by Bill Mulligan

The Wheatear

WINGS over Africa. Wings hurrying eager travellers over desert, jungle, and sea to fulfil an urgent mission no less than the propagation of their kind. Yes, it won't be long now. In just a week or two, millions of migrants will invade this country from Africa, flying by night and feeding end resting by day, and when they get farther north,always keeping behind the isotherm which activates the insect life essential for their survival.
This recurring miracle of the seasons is sparked off by many factors - perhaps an inherited instinct to return to the territories from which they may have been banished in the Ice Age, but more practically by the lure of the much longer period of daylight offered in the Northern hemisphere for the feeding of their young than is provided in the tropics.
No sooner are they here than the dramatic breeding cycle begins - the mating, the nest building, the laying and incubation of the eggs, the feeding of the young, and then in late summer, the return to their wintering quarters, bringing to light the astounding fact that millions of birds hatched in this country, will find their way unerringly over the long and perilous route into deepest Africa which they have never travelled before.

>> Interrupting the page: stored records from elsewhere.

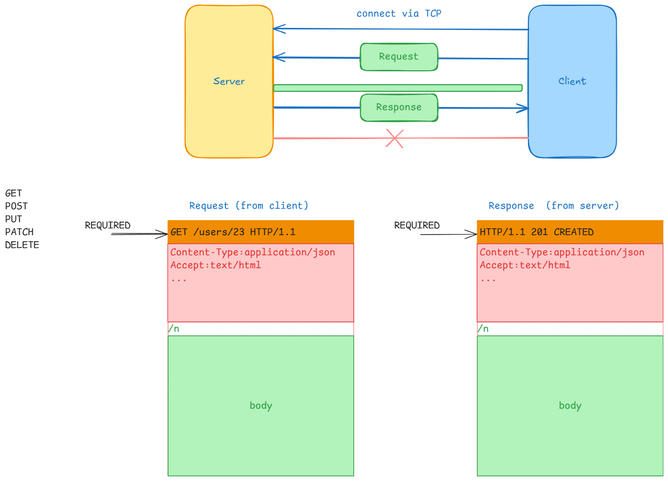
Above: img/4_http.excalidraw.png in silvercodes/p32_p34_np (Excalidraw), before the change. Source tidied: one line per element, renumbered; positions are measured from the earlier drawing's top-left corner, leaving out a move shared by most shapes. Its diagram source:
```json
{"id": 0, "type": "rectangle", "strokeColor": "#f08c00", "backgroundColor": "#ffec99", "fillStyle": "solid", "strokeWidth": 2, "roughness": 1, "round": true, "x": 348, "y": 0, "width": 170, "height": 295}
{"id": 1, "type": "text", "text": "Server", "strokeColor": "#1971c2", "backgroundColor": "#a5d8ff", "fillStyle": "solid", "strokeWidth": 2, "roughness": 1, "fontSize": 20, "fontFamily": 5, "textAlign": "center", "verticalAlign": "middle", "inside": 0, "x": 403, "y": 135, "width": 61, "height": 25}
{"id": 2, "type": "rectangle", "strokeColor": "#1971c2", "backgroundColor": "#a5d8ff", "fillStyle": "solid", "strokeWidth": 2, "roughness": 1, "round": true, "x": 1012, "y": 0, "width": 170, "height": 295}
{"id": 3, "type": "text", "text": "Client", "strokeColor": "#1971c2", "backgroundColor": "#a5d8ff", "fillStyle": "solid", "strokeWidth": 2, "roughness": 1, "fontSize": 20, "fontFamily": 5, "textAlign": "center", "verticalAlign": "middle", "inside": 2, "x": 1070, "y": 135, "width": 54, "height": 25}
{"id": 4, "type": "arrow", "strokeColor": "#1971c2", "backgroundColor": "#a5d8ff", "fillStyle": "solid", "strokeWidth": 2, "roughness": 1, "endArrowhead": "arrow", "round": true, "from": 2, "to": 0, "x": 1011, "y": 47, "width": 492, "height": 2, "points": [[0, 0], [-492, -2]]}
{"id": 5, "type": "text", "text": "connect via TCP", "strokeColor": "#1971c2", "backgroundColor": "#a5d8ff", "fillStyle": "solid", "strokeWidth": 2, "roughness": 1, "fontSize": 20, "fontFamily": 8, "x": 679, "y": 5, "width": 165, "height": 25}
{"id": 6, "type": "arrow", "strokeColor": "#1971c2", "backgroundColor": "#a5d8ff", "fillStyle": "solid", "strokeWidth": 2, "roughness": 1, "endArrowhead": "arrow", "round": true, "from": 2, "to": 0, "x": 1011, "y": 104, "width": 493, "height": 3, "points": [[0, 0], [-493, -3]]}
{"id": 7, "type": "rectangle", "strokeColor": "#2f9e44", "backgroundColor": "#b2f2bb", "fillStyle": "solid", "strokeWidth": 2, "roughness": 1, "round": true, "x": 687, "y": 74, "width": 150, "height": 53}
{"id": 8, "type": "text", "text": "Request", "strokeColor": "#2f9e44", "backgroundColor": "#b2f2bb", "fillStyle": "solid", "strokeWidth": 2, "roughness": 1, "fontSize": 20, "fontFamily": 8, "textAlign": "center", "verticalAlign": "middle", "inside": 7, "x": 723, "y": 88, "width": 77, "height": 25}
{"id": 9, "type": "arrow", "strokeColor": "#1971c2", "backgroundColor": "#b2f2bb", "fillStyle": "solid", "strokeWidth": 2, "roughness": 1, "endArrowhead": "arrow", "round": true, "from": 0, "to": 2, "x": 520, "y": 198, "width": 492, "height": 2, "points": [[0, 0], [492, 2]]}
{"id": 10, "type": "rectangle", "strokeColor": "#2f9e44", "backgroundColor": "#b2f2bb", "fillStyle": "solid", "strokeWidth": 2, "roughness": 1, "round": true, "x": 687, "y": 172, "width": 150, "height": 53}
{"id": 11, "type": "text", "text": "Response", "strokeColor": "#2f9e44", "backgroundColor": "#b2f2bb", "fillStyle": "solid", "strokeWidth": 2, "roughness": 1, "fontSize": 20, "fontFamily": 8, "textAlign": "center", "verticalAlign": "middle", "inside": 10, "x": 718, "y": 186, "width": 88, "height": 25}
{"id": 12, "type": "arrow", "strokeColor": "#ff8787", "backgroundColor": "#b2f2bb", "fillStyle": "solid", "strokeWidth": 2, "roughness": 1, "round": true, "from": 0, "to": 2, "x": 520, "y": 258, "width": 493, "height": 1, "points": [[0, 0], [493, -1]]}
{"id": 13, "type": "arrow", "strokeColor": "#ff8787", "backgroundColor": "#b2f2bb", "fillStyle": "solid", "strokeWidth": 2, "roughness": 1, "round": true, "from": 10, "x": 739, "y": 240, "width": 30, "height": 36, "points": [[0, 0], [30, 36]]}
{"id": 14, "type": "arrow", "strokeColor": "#ff8787", "backgroundColor": "#b2f2bb", "fillStyle": "solid", "strokeWidth": 2, "roughness": 1, "round": true, "x": 737, "y": 274, "width": 31, "height": 31, "points": [[0, 0], [31, -31]]}
{"id": 15, "type": "rectangle", "strokeColor": "#ff8787", "strokeWidth": 1, "roughness": 0, "x": 315, "y": 418, "width": 359, "height": 494}
{"id": 16, "type": "rectangle", "strokeColor": "#f08c00", "backgroundColor": "#f08c00", "fillStyle": "solid", "strokeWidth": 1, "roughness": 0, "x": 315, "y": 417, "width": 359, "height": 46}
{"id": 17, "type": "text", "text": "GET /users/23 HTTP/1.1", "strokeColor": "#1e1e1e", "backgroundColor": "#f08c00", "fillStyle": "solid", "strokeWidth": 1, "roughness": 0, "fontSize": 20, "fontFamily": 8, "verticalAlign": "middle", "inside": 16, "x": 320, "y": 427, "width": 242, "height": 25}
{"id": 18, "type": "text", "text": "Request (from client)", "strokeColor": "#1971c2", "backgroundColor": "#f08c00", "fillStyle": "solid", "strokeWidth": 1, "roughness": 0, "fontSize": 20, "fontFamily": 8, "x": 356, "y": 377, "width": 231, "height": 25}
{"id": 19, "type": "arrow", "strokeColor": "#1e1e1e", "backgroundColor": "#f08c00", "fillStyle": "solid", "strokeWidth": 1, "roughness": 0, "endArrowhead": "arrow", "round": true, "to": 16, "x": 205, "y": 444, "width": 109, "height": 1, "points": [[0, 0], [109, -1]]}
{"id": 20, "type": "text", "text": "REQUIRED", "strokeColor": "#1e1e1e", "backgroundColor": "#f08c00", "fillStyle": "solid", "strokeWidth": 1, "roughness": 0, "fontSize": 20, "fontFamily": 8, "x": 154, "y": 415, "width": 88, "height": 25}
{"id": 21, "type": "text", "text": "GET\nPOST\nPUT\nPATCH\nDELETE", "strokeColor": "#1e1e1e", "backgroundColor": "#f08c00", "fillStyle": "solid", "strokeWidth": 1, "roughness": 0, "fontSize": 20, "fontFamily": 8, "x": 0, "y": 352, "width": 66, "height": 125}
{"id": 22, "type": "rectangle", "strokeColor": "#e03131", "backgroundColor": "#ffc9c9", "fillStyle": "solid", "strokeWidth": 1, "roughness": 0, "x": 314, "y": 462, "width": 360, "height": 151}
{"id": 23, "type": "text", "text": "Content-Type:application/json\nAccept:text/html\n...", "strokeColor": "#e03131", "backgroundColor": "#ffc9c9", "fillStyle": "solid", "strokeWidth": 1, "roughness": 0, "fontSize": 20, "fontFamily": 8, "inside": 22, "x": 319, "y": 467, "width": 319, "height": 75}
{"id": 24, "type": "rectangle", "strokeColor": "#2f9e44", "backgroundColor": "#b2f2bb", "fillStyle": "solid", "strokeWidth": 1, "roughness": 0, "x": 315, "y": 640, "width": 359, "height": 271}
{"id": 25, "type": "text", "text": "body", "strokeColor": "#2f9e44", "backgroundColor": "#b2f2bb", "fillStyle": "solid", "strokeWidth": 1, "roughness": 0, "fontSize": 20, "fontFamily": 8, "textAlign": "center", "verticalAlign": "middle", "inside": 24, "x": 473, "y": 763, "width": 44, "height": 25}
{"id": 26, "type": "text", "text": "/n", "strokeColor": "#2f9e44", "backgroundColor": "#b2f2bb", "fillStyle": "solid", "strokeWidth": 1, "roughness": 0, "fontSize": 20, "fontFamily": 8, "x": 315, "y": 615, "width": 22, "height": 25}
{"id": 27, "type": "rectangle", "strokeColor": "#ff8787", "strokeWidth": 1, "roughness": 0, "x": 913, "y": 418, "width": 359, "height": 494}
{"id": 28, "type": "rectangle", "strokeColor": "#f08c00", "backgroundColor": "#f08c00", "fillStyle": "solid", "strokeWidth": 1, "roughness": 0, "x": 913, "y": 417, "width": 359, "height": 46}
{"id": 29, "type": "text", "text": "HTTP/1.1 201 CREATED", "strokeColor": "#1e1e1e", "backgroundColor": "#f08c00", "fillStyle": "solid", "strokeWidth": 1, "roughness": 0, "fontSize": 20, "fontFamily": 8, "verticalAlign": "middle", "inside": 28, "x": 918, "y": 427, "width": 220, "height": 25}
{"id": 30, "type": "text", "text": "Response  (from server)", "strokeColor": "#1971c2", "backgroundColor": "#f08c00", "fillStyle": "solid", "strokeWidth": 1, "roughness": 0, "fontSize": 20, "fontFamily": 8, "x": 935, "y": 377, "width": 261, "height": 25}
{"id": 31, "type": "arrow", "strokeColor": "#1e1e1e", "backgroundColor": "#f08c00", "fillStyle": "solid", "strokeWidth": 1, "roughness": 0, "endArrowhead": "arrow", "round": true, "to": 33, "x": 803, "y": 444, "width": 109, "height": 1, "points": [[0, 0], [109, -1]]}
{"id": 32, "type": "text", "text": "REQUIRED", "strokeColor": "#1e1e1e", "backgroundColor": "#f08c00", "fillStyle": "solid", "strokeWidth": 1, "roughness": 0, "fontSize": 20, "fontFamily": 8, "x": 753, "y": 415, "width": 88, "height": 25}
{"id": 33, "type": "rectangle", "strokeColor": "#e03131", "backgroundColor": "#ffc9c9", "fillStyle": "solid", "strokeWidth": 1, "roughness": 0, "x": 913, "y": 462, "width": 360, "height": 151}
{"id": 34, "type": "text", "text": "Content-Type:application/json\nAccept:text/html\n...", "strokeColor": "#e03131", "backgroundColor": "#ffc9c9", "fillStyle": "solid", "strokeWidth": 1, "roughness": 0, "fontSize": 20, "fontFamily": 8, "inside": 33, "x": 918, "y": 467, "width": 319, "height": 75}
{"id": 35, "type": "rectangle", "strokeColor": "#2f9e44", "backgroundColor": "#b2f2bb", "fillStyle": "solid", "strokeWidth": 1, "roughness": 0, "x": 913, "y": 640, "width": 359, "height": 271}
{"id": 36, "type": "text", "text": "body", "strokeColor": "#2f9e44", "backgroundColor": "#b2f2bb", "fillStyle": "solid", "strokeWidth": 1, "roughness": 0, "fontSize": 20, "fontFamily": 8, "textAlign": "center", "verticalAlign": "middle", "inside": 35, "x": 1071, "y": 763, "width": 44, "height": 25}
{"id": 37, "type": "text", "text": "/n", "strokeColor": "#2f9e44", "backgroundColor": "#b2f2bb", "fillStyle": "solid", "strokeWidth": 1, "roughness": 0, "fontSize": 20, "fontFamily": 8, "x": 913, "y": 615, "width": 22, "height": 25}
```
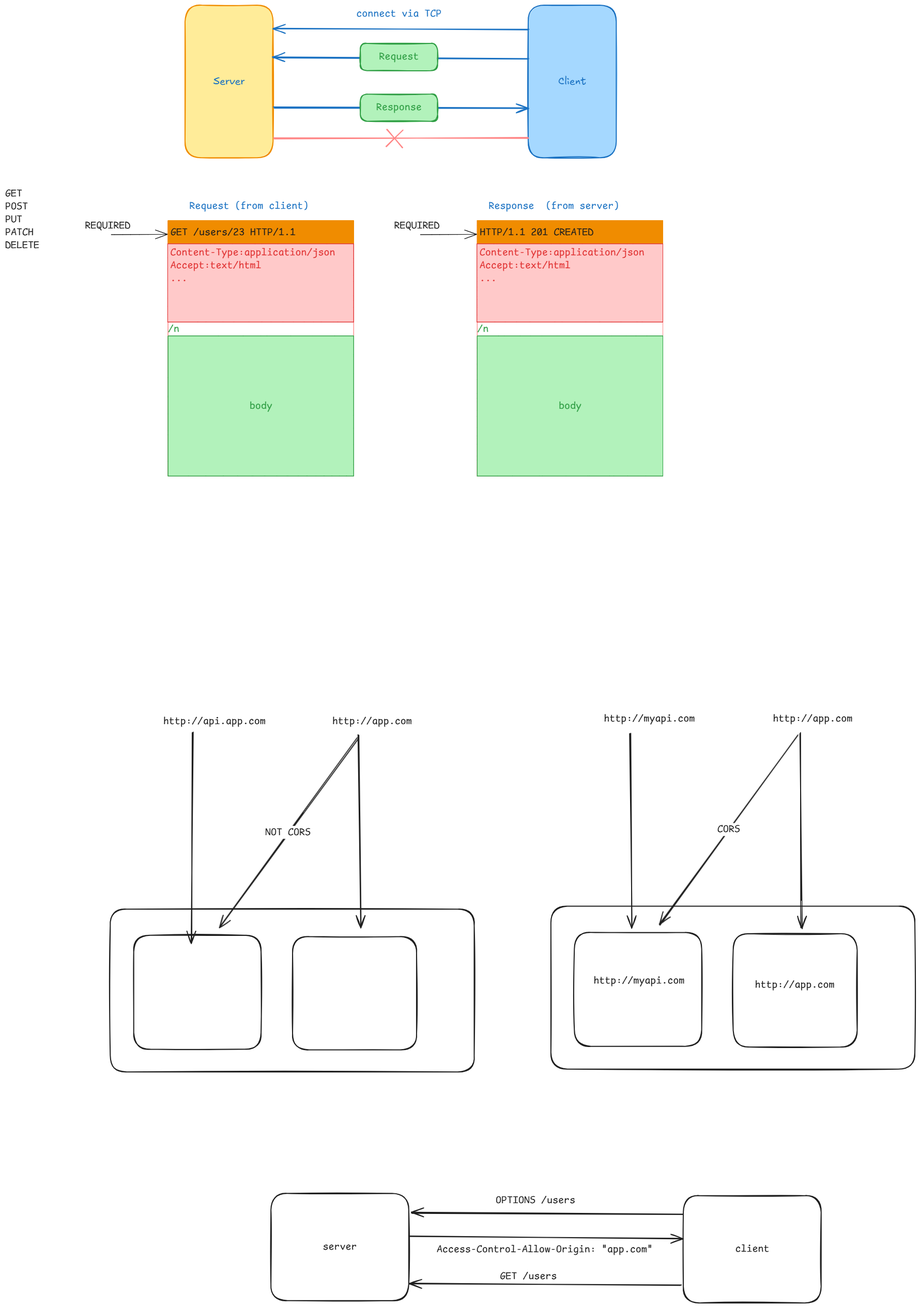
The same file after the commit.

Diff of the diagram source:
```diff
@@ -36,3 +36,33 @@
 {"id": 35, "type": "rectangle", "strokeColor": "#2f9e44", "backgroundColor": "#b2f2bb", "fillStyle": "solid", "strokeWidth": 1, "roughness": 0, "x": 913, "y": 640, "width": 359, "height": 271}
 {"id": 36, "type": "text", "text": "body", "strokeColor": "#2f9e44", "backgroundColor": "#b2f2bb", "fillStyle": "solid", "strokeWidth": 1, "roughness": 0, "fontSize": 20, "fontFamily": 8, "textAlign": "center", "verticalAlign": "middle", "inside": 35, "x": 1071, "y": 763, "width": 44, "height": 25}
 {"id": 37, "type": "text", "text": "/n", "strokeColor": "#2f9e44", "backgroundColor": "#b2f2bb", "fillStyle": "solid", "strokeWidth": 1, "roughness": 0, "fontSize": 20, "fontFamily": 8, "x": 913, "y": 615, "width": 22, "height": 25}
+{"id": 38, "type": "rectangle", "strokeColor": "#1e1e1e", "strokeWidth": 2, "roughness": 1, "round": true, "x": 203, "y": 1749, "width": 704, "height": 315}
+{"id": 39, "type": "rectangle", "strokeColor": "#1e1e1e", "strokeWidth": 2, "roughness": 1, "round": true, "x": 249, "y": 1800, "width": 246, "height": 220}
+{"id": 40, "type": "rectangle", "strokeColor": "#1e1e1e", "strokeWidth": 2, "roughness": 1, "round": true, "x": 556, "y": 1802, "width": 240, "height": 219}
+{"id": 41, "type": "text", "text": "http://app.com", "strokeColor": "#1e1e1e", "strokeWidth": 2, "roughness": 1, "fontSize": 20, "fontFamily": 8, "x": 633, "y": 1374, "width": 154, "height": 25}
+{"id": 42, "type": "arrow", "strokeColor": "#1e1e1e", "strokeWidth": 2, "roughness": 1, "endArrowhead": "arrow", "round": true, "from": 41, "to": 40, "x": 684, "y": 1413, "width": 4, "height": 372, "points": [[0, 0], [4, 372]]}
+{"id": 43, "type": "text", "text": "http://api.app.com", "strokeColor": "#1e1e1e", "strokeWidth": 2, "roughness": 1, "fontSize": 20, "fontFamily": 8, "x": 306, "y": 1374, "width": 198, "height": 25}
+{"id": 44, "type": "arrow", "strokeColor": "#1e1e1e", "strokeWidth": 2, "roughness": 1, "endArrowhead": "arrow", "round": true, "from": 43, "to": 39, "x": 362, "y": 1408, "width": 1, "height": 407, "points": [[0, 0], [-1, 407]]}
+{"id": 45, "type": "arrow", "strokeColor": "#1e1e1e", "strokeWidth": 2, "roughness": 1, "endArrowhead": "arrow", "round": true, "to": 39, "x": 680, "y": 1418, "width": 267, "height": 366, "points": [[0, 0], [-267, 366]]}
+{"id": 46, "type": "text", "text": "NOT CORS", "strokeColor": "#1e1e1e", "strokeWidth": 2, "roughness": 1, "fontSize": 20, "fontFamily": 8, "textAlign": "center", "verticalAlign": "middle", "inside": 45, "x": 503, "y": 1588, "width": 88, "height": 25}
+{"id": 47, "type": "rectangle", "strokeColor": "#1e1e1e", "strokeWidth": 2, "roughness": 1, "round": true, "x": 1056, "y": 1744, "width": 704, "height": 315}
+{"id": 48, "type": "rectangle", "strokeColor": "#1e1e1e", "strokeWidth": 2, "roughness": 1, "round": true, "x": 1101, "y": 1794, "width": 246, "height": 220}
+{"id": 49, "type": "rectangle", "strokeColor": "#1e1e1e", "strokeWidth": 2, "roughness": 1, "round": true, "x": 1409, "y": 1797, "width": 240, "height": 219}
+{"id": 50, "type": "text", "text": "http://app.com", "strokeColor": "#1e1e1e", "strokeWidth": 2, "roughness": 1, "fontSize": 20, "fontFamily": 8, "x": 1485, "y": 1368, "width": 154, "height": 25}
+{"id": 51, "type": "arrow", "strokeColor": "#1e1e1e", "strokeWidth": 2, "roughness": 1, "endArrowhead": "arrow", "round": true, "from": 50, "to": 49, "x": 1538, "y": 1409, "width": 3, "height": 377, "points": [[0, 0], [3, 377]]}
+{"id": 52, "type": "text", "text": "http://myapi.com", "strokeColor": "#1e1e1e", "strokeWidth": 2, "roughness": 1, "fontSize": 20, "fontFamily": 8, "x": 1158, "y": 1368, "width": 176, "height": 25}
+{"id": 53, "type": "arrow", "strokeColor": "#1e1e1e", "strokeWidth": 2, "roughness": 1, "endArrowhead": "arrow", "round": true, "from": 52, "to": 48, "x": 1209, "y": 1409, "width": 4, "height": 375, "points": [[0, 0], [4, 375]]}
+{"id": 54, "type": "arrow", "strokeColor": "#1e1e1e", "strokeWidth": 2, "roughness": 1, "endArrowhead": "arrow", "round": true, "to": 48, "x": 1533, "y": 1412, "width": 267, "height": 366, "points": [[0, 0], [-267, 366]]}
+{"id": 55, "type": "text", "text": "CORS", "strokeColor": "#1e1e1e", "strokeWidth": 2, "roughness": 1, "fontSize": 20, "fontFamily": 8, "textAlign": "center", "verticalAlign": "middle", "inside": 54, "x": 1378, "y": 1583, "width": 44, "height": 25}
+{"id": 56, "type": "text", "text": "http://myapi.com", "strokeColor": "#1e1e1e", "strokeWidth": 2, "roughness": 1, "fontSize": 20, "fontFamily": 8, "x": 1138, "y": 1876, "width": 176, "height": 25}
+{"id": 57, "type": "text", "text": "http://app.com", "strokeColor": "#1e1e1e", "strokeWidth": 2, "roughness": 1, "fontSize": 20, "fontFamily": 8, "x": 1451, "y": 1884, "width": 154, "height": 25}
+{"id": 58, "type": "rectangle", "strokeColor": "#1e1e1e", "strokeWidth": 2, "roughness": 1, "round": true, "x": 514, "y": 2299, "width": 267, "height": 208}
+{"id": 59, "type": "text", "text": "server", "strokeColor": "#1e1e1e", "strokeWidth": 2, "roughness": 1, "fontSize": 20, "fontFamily": 8, "textAlign": "center", "verticalAlign": "middle", "inside": 58, "x": 615, "y": 2391, "width": 66, "height": 25}
+{"id": 60, "type": "rectangle", "strokeColor": "#1e1e1e", "strokeWidth": 2, "roughness": 1, "round": true, "x": 1312, "y": 2304, "width": 267, "height": 208}
+{"id": 61, "type": "text", "text": "client", "strokeColor": "#1e1e1e", "strokeWidth": 2, "roughness": 1, "fontSize": 20, "fontFamily": 8, "textAlign": "center", "verticalAlign": "middle", "inside": 60, "x": 1412, "y": 2395, "width": 66, "height": 25}
+{"id": 62, "type": "arrow", "strokeColor": "#1e1e1e", "strokeWidth": 2, "roughness": 1, "endArrowhead": "arrow", "round": true, "from": 60, "to": 58, "x": 1311, "y": 2339, "width": 524, "height": 2, "points": [[0, 0], [-524, -2]]}
+{"id": 63, "type": "text", "text": "OPTIONS /users", "strokeColor": "#1e1e1e", "strokeWidth": 2, "roughness": 1, "fontSize": 20, "fontFamily": 8, "x": 949, "y": 2301, "width": 154, "height": 25}
+{"id": 64, "type": "arrow", "strokeColor": "#1e1e1e", "strokeWidth": 2, "roughness": 1, "endArrowhead": "arrow", "round": true, "from": 58, "to": 60, "x": 782, "y": 2382, "width": 528, "height": 6, "points": [[0, 0], [528, 6]]}
+{"id": 65, "type": "text", "text": "Access-Control-Allow-Origin: \"app.com\"", "strokeColor": "#1e1e1e", "strokeWidth": 2, "roughness": 1, "fontSize": 20, "fontFamily": 8, "x": 835, "y": 2395, "width": 418, "height": 25}
+{"id": 66, "type": "arrow", "strokeColor": "#1e1e1e", "strokeWidth": 2, "roughness": 1, "endArrowhead": "arrow", "round": true, "from": 60, "to": 58, "x": 1308, "y": 2477, "width": 524, "height": 3, "points": [[0, 0], [-524, -3]]}
+{"id": 67, "type": "text", "text": "GET /users", "strokeColor": "#1e1e1e", "strokeWidth": 2, "roughness": 1, "fontSize": 20, "fontFamily": 8, "x": 957, "y": 2447, "width": 110, "height": 25}
```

What a story! No wonder scientists of the world have been trying for many years to fathom how it is done and wether in fact they have some other sense, some inbuilt mechanism which humans do not have.
So which of these amazing creatures do we welcome first? It's odds on the wheatear (pictured above) that dapper little bird in grey fawn white and black which flirts its tail so beguilingly, showing.the brilliant eye-catching white of the rump and which has over the years with few exceptions made the third week in March its arrival time.
That nondescript warbler, the chiffchaff bird whose song embraces only two notes is not far behind and the swallow occasionally turns up before April comes. On the hills the ring ousel, black and sooty grey, with a striking white gorget, a member of the thrush family settles into its heathery habitat by the end of March. Then in April the floodgates open.

Battle for Life

BILL MULLIGAN tells the sad tale of a water rail and is desperate adventures in a hostile environment.

THIS is the sad, sad story of a water rail - a irnall moorhen-like bird with dull brown and grey plumage and a longish red bill, which, having endured many buffetings by a malign fate,finally disappeared into a hostile environinent far from its native haunt. The capacity of wild creatures to survive against all the odds never ceases to amaze.
Having been flushed willy-nilly from its gulleys off Parkgate, on the Dee estuary, by a recent massive spring tide, it fetched up under the promenade wall, scrabbling desperately to climb it and reach safety, and then with a convulsive leap cleared it and dropped under the very nose of a dog. The dog set the bird, chased it, caught it and was holding it in its mouth when the owner snatched it away.
The rail having been released apparently uninjured, promptly dived under a car and stayed there. When this car left it scuttled under the next car in line, and then the next, and the next unttil there was only one car left - ours.
When our time came to go we carefully inspected the ground under the car. No water rail. The end of the story? Not by a long chalk. Two and a half day later my friend phoned to say he and just opened the bonnet of his car after his usual run to town, and found the water rail. It promptly dived under the engine and out of sight. My friend tried to catch it, but, not surprisingly, failed. Did it make its way through the brick and concrete jungle of Salford to the nearby Irwell, there to find sanctuary in the reed or marshy ground? Or did it end its chequered career under the wheels of a bus? I don't think I want to know the answer.

A Summers' Eagle

A Summers' Eagle is the story of a man and a bird. Gerald Summers, author of The Lure of the Falcon, Where Vultures Fly, and Owned by an Eagle, talked to us about his 16 years with Random When you share your life with a dog, or a cat,you are generally more or less in control. But when you are 'owned by an eagle '- particularly a female Golden Eagle the eagle is emphatically the dominant partner and seldom lets you forget it. However tame and affectionate Random may be, one can't help feeling a slight sense of inferiority. She is big,beautiful and powerful; with a strong, if offbeat sense of humour. She's also fanatically possessive - both of me and of her territory of several square miles. She's critical of the friends I choose, her IQ is high and her memory is phenomenal. Since an eagle's lifespan is anything up to 50 years (Random is just 17), she may he inherited by my grandchildren. I can only hope that they hit it off together!
A Summers' Eagle 'Random is a golden eagle and she has been my constant companion by day,and not infrequently by night,for close on 16 years'
Jeanine McMullen talks to Gerald Summers
about this extraordinary bird which brought him and his wife Imogen together.